I never stop wanting to see things, but close my eyes to the linoleum in the kitchen where I know there are hints of children dancing. I clench my lips when I suddenly spy the Virgin Mary in a smear of ketchup.

Still, I find myself making shadow animals against my bedroom wall whenever my mother leaves on the bedroom lamp. A dog is the easiest, a wolf too. Cats are harder. But if my father walks by my room and spies the light, he strides on in and snaps it out.

I learn to keep to myself. Stay in the shadows. Melt against the wall. Never look too closely at anything. The magic I feel in those moments is gone, and I am bereft.

But after leaving home, the image of me and what I see slowly, slowly sharpens. I learn to move in the sun, my shadow stretching out in front of me, my eyes open to elephants in the clouds, smiling faces in the stucco, and no ghosts to haunt me.

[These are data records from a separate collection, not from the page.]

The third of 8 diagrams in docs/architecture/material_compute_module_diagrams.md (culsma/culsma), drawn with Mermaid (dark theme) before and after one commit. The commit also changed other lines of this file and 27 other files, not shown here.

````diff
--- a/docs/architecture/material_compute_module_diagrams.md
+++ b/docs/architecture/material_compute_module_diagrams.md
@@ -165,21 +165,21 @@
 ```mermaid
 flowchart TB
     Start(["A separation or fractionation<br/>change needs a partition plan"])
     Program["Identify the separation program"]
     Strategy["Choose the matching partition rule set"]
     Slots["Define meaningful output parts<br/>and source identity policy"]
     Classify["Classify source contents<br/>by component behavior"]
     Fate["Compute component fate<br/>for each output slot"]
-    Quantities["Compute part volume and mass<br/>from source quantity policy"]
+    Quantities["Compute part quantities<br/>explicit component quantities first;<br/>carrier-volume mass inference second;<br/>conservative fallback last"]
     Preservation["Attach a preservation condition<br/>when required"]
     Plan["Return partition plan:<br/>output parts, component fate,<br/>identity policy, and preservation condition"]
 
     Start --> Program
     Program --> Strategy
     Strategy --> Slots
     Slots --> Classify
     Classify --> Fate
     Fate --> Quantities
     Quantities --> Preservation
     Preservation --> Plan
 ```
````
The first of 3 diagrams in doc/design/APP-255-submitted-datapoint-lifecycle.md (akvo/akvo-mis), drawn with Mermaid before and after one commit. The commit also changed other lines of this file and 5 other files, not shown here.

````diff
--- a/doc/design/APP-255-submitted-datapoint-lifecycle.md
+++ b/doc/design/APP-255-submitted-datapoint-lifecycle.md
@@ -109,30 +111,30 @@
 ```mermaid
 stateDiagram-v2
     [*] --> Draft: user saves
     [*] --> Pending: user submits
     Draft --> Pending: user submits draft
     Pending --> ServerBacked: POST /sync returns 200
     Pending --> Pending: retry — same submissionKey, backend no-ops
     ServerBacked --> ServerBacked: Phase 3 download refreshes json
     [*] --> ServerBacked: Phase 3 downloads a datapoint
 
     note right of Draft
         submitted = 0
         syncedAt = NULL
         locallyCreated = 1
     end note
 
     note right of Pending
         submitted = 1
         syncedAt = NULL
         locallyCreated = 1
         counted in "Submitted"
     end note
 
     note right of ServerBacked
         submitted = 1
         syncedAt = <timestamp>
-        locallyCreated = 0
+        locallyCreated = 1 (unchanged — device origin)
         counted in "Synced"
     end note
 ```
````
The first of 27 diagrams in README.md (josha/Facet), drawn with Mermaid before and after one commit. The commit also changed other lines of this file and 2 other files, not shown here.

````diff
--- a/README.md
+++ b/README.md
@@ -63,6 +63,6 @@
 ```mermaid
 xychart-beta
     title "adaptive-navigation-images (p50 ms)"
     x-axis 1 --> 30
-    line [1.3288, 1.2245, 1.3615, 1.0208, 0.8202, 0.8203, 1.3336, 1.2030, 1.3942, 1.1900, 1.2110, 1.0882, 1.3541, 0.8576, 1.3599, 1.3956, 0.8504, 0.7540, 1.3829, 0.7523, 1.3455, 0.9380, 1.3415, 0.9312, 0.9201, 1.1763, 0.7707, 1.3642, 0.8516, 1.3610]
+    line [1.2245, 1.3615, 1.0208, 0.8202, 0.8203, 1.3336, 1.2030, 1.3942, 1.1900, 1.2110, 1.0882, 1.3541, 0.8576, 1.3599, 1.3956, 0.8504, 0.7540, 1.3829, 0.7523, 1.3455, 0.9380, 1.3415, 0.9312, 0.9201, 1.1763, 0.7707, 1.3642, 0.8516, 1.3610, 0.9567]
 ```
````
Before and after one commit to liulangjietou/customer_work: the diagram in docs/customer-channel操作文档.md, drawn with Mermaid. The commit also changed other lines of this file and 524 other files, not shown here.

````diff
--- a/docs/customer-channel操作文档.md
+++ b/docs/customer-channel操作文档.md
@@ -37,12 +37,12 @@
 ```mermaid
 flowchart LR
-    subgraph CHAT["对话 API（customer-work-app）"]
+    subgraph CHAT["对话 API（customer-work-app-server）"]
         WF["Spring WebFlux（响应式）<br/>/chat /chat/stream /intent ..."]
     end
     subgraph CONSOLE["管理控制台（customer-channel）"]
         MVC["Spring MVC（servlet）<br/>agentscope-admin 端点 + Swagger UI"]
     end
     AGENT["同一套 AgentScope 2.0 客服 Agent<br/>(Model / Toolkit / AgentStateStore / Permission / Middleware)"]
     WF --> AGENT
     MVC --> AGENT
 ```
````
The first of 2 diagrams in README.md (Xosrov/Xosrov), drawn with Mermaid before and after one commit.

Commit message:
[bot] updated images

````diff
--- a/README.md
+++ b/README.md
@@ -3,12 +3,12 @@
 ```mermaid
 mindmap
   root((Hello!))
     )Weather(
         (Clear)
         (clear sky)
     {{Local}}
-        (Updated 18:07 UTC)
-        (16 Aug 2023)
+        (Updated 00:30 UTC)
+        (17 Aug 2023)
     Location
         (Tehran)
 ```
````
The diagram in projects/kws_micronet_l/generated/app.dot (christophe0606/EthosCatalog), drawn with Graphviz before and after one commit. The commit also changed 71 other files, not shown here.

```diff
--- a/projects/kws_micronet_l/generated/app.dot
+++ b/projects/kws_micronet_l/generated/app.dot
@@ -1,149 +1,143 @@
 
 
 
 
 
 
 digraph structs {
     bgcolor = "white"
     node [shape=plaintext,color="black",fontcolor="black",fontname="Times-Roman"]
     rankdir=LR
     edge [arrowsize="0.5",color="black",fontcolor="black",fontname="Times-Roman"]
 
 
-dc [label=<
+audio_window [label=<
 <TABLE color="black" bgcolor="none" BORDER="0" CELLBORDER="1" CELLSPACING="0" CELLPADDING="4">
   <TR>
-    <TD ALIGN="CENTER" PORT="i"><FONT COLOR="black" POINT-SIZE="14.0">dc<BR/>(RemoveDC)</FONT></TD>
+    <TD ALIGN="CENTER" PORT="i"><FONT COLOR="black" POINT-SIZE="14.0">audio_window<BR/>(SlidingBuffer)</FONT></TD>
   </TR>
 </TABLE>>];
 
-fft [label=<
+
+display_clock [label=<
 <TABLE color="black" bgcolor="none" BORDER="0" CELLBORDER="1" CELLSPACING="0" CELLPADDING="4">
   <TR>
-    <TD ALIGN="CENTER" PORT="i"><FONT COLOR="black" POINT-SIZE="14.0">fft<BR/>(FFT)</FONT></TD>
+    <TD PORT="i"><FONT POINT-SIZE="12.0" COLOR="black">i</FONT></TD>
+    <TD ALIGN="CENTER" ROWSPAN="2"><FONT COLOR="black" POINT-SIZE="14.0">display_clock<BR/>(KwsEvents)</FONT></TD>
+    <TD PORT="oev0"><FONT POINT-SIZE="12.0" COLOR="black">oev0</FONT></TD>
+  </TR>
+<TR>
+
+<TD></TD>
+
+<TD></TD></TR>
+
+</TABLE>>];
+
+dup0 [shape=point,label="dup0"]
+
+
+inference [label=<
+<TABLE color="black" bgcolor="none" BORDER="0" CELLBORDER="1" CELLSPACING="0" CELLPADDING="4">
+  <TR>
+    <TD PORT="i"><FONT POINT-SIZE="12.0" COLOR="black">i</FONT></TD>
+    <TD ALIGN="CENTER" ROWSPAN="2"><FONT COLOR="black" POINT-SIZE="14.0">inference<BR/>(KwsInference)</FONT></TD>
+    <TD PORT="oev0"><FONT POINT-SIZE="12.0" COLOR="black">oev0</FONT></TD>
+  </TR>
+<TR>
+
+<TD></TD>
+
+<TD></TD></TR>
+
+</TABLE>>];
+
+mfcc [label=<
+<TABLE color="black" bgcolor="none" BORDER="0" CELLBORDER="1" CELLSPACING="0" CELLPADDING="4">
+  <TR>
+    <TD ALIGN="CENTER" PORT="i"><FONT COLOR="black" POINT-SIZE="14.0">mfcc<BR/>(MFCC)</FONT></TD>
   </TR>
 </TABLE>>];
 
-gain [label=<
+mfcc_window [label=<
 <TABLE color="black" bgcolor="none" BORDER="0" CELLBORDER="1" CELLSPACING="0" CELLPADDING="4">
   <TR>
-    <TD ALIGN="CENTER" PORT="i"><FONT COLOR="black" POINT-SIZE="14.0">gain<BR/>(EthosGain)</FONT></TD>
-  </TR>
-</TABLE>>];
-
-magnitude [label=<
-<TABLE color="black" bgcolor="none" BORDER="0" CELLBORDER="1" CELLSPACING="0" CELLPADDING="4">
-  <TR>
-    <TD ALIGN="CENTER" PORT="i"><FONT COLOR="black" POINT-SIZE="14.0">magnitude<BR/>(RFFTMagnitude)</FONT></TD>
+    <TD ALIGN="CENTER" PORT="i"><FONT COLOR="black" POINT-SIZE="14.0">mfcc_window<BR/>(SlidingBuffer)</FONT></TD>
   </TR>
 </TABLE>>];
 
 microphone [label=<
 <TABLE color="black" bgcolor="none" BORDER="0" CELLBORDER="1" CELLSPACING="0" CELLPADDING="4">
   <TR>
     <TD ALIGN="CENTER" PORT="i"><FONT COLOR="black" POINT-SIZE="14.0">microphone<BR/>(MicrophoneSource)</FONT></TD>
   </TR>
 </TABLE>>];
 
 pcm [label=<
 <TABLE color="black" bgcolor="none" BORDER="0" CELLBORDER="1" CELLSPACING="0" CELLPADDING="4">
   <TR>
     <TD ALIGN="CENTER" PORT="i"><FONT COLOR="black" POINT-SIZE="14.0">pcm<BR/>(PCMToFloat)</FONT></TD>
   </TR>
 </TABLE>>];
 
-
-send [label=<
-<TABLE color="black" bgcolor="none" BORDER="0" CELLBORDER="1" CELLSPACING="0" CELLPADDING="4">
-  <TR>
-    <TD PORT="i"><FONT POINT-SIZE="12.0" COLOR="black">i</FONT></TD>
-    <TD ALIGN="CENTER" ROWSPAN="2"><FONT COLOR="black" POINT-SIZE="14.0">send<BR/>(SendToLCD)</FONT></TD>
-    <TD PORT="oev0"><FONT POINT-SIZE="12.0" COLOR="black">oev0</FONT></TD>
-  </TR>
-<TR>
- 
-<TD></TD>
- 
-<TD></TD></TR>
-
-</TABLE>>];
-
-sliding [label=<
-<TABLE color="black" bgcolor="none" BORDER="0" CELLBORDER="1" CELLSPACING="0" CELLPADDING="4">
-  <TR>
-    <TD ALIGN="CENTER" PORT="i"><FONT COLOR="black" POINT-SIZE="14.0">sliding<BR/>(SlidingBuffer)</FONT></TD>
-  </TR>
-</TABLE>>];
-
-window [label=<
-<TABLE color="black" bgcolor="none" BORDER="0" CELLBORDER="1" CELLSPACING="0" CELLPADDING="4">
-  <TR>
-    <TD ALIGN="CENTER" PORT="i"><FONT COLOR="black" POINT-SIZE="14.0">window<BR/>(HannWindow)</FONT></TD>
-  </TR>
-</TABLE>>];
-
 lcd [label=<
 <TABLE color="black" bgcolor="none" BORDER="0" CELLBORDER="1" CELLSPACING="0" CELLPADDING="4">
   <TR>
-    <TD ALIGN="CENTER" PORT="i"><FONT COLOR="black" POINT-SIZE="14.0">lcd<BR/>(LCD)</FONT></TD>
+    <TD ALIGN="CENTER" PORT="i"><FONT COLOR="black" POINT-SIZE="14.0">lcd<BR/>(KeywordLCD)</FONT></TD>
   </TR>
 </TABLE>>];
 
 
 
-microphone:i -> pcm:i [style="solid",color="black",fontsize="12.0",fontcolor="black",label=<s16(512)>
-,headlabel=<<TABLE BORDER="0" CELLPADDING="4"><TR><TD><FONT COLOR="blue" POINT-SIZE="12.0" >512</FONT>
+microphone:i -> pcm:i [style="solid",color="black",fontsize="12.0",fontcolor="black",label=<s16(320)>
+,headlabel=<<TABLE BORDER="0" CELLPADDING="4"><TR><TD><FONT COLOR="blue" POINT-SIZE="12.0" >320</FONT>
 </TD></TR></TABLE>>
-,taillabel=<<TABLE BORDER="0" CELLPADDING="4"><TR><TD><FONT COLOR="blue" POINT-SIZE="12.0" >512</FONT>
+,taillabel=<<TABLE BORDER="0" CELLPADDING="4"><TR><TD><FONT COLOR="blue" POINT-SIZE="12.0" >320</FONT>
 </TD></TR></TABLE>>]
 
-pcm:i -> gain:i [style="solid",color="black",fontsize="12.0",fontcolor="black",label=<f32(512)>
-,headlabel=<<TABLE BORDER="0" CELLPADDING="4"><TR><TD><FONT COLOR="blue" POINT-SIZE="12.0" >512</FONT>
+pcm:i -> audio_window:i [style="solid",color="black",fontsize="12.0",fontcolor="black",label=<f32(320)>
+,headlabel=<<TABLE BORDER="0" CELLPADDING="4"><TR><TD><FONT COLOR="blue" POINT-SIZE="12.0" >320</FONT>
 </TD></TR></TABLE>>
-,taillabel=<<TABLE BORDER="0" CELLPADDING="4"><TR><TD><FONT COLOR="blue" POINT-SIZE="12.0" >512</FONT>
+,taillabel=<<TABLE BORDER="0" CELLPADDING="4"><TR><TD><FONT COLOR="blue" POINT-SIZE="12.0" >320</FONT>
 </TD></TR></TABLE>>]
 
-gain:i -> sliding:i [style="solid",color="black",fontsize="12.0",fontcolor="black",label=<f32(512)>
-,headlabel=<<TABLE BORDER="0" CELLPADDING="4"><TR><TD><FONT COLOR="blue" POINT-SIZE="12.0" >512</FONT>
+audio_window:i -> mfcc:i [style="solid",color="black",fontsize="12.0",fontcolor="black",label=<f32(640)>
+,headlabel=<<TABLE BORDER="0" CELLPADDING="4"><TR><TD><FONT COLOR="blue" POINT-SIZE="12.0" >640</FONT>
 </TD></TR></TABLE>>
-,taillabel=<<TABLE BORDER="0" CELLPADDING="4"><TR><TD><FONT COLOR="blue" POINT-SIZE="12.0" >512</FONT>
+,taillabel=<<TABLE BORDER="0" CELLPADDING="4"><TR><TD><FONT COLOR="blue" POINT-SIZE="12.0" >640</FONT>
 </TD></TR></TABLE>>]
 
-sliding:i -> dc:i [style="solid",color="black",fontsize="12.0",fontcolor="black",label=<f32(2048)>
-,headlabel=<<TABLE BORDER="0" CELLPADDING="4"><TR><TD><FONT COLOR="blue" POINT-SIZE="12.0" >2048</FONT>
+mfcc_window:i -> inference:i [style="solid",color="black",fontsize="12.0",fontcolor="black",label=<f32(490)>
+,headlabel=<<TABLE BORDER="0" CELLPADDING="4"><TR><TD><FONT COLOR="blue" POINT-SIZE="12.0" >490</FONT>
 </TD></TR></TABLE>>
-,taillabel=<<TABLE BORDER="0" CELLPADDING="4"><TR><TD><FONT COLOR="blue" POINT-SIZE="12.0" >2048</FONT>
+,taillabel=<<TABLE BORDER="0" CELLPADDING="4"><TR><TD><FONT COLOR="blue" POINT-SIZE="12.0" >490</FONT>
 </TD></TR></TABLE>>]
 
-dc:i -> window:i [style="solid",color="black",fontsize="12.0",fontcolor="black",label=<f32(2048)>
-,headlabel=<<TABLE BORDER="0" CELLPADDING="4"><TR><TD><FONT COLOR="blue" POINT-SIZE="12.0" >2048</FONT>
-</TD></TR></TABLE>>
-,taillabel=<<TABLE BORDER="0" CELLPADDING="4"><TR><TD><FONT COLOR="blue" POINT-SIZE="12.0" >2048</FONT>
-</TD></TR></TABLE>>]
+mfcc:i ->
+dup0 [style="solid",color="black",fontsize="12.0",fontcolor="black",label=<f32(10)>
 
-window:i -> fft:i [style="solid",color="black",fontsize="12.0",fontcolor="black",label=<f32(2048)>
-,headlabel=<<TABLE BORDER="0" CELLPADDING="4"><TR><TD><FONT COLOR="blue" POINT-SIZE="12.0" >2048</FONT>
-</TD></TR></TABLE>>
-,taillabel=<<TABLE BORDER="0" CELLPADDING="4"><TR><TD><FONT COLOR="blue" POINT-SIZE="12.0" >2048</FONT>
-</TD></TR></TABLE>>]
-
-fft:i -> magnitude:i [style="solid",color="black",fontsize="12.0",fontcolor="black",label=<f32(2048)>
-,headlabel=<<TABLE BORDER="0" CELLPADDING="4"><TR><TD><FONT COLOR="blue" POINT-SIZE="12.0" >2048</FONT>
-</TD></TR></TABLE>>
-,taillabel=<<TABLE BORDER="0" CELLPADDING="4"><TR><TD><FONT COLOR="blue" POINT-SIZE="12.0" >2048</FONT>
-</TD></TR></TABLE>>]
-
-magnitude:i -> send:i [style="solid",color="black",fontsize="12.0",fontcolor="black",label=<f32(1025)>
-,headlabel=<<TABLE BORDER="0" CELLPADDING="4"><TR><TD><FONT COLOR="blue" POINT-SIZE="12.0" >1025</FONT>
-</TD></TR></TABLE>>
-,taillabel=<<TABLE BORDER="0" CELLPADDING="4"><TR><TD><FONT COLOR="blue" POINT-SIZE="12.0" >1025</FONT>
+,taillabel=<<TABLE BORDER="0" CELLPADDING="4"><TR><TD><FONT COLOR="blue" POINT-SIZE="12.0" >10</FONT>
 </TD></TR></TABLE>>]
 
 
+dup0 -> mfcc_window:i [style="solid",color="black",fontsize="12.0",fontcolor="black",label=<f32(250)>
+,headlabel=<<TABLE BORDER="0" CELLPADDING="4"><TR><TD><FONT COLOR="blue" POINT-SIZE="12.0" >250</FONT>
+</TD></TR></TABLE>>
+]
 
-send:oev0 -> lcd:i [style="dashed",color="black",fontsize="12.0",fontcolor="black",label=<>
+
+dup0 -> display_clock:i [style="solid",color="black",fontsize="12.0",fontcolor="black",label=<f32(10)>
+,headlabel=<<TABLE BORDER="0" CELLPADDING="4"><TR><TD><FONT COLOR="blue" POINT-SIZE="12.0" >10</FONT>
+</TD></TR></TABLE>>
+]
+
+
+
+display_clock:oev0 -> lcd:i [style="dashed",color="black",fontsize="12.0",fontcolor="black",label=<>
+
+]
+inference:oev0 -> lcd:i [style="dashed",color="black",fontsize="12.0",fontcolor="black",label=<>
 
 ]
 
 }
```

Gay Degani’s work has received Pushcart, Best of the Net, and Best Small Fictions nominations and won, placed, or received honorable mentions in contests. She has written a full-length collection, Rattle of Want (Pure Slush Books), a chapbook, Pomegranate, and a suspense novel, What Came Before (Truth Serum Press). She occasionally blogs for Words in Place where you can find links to her work online.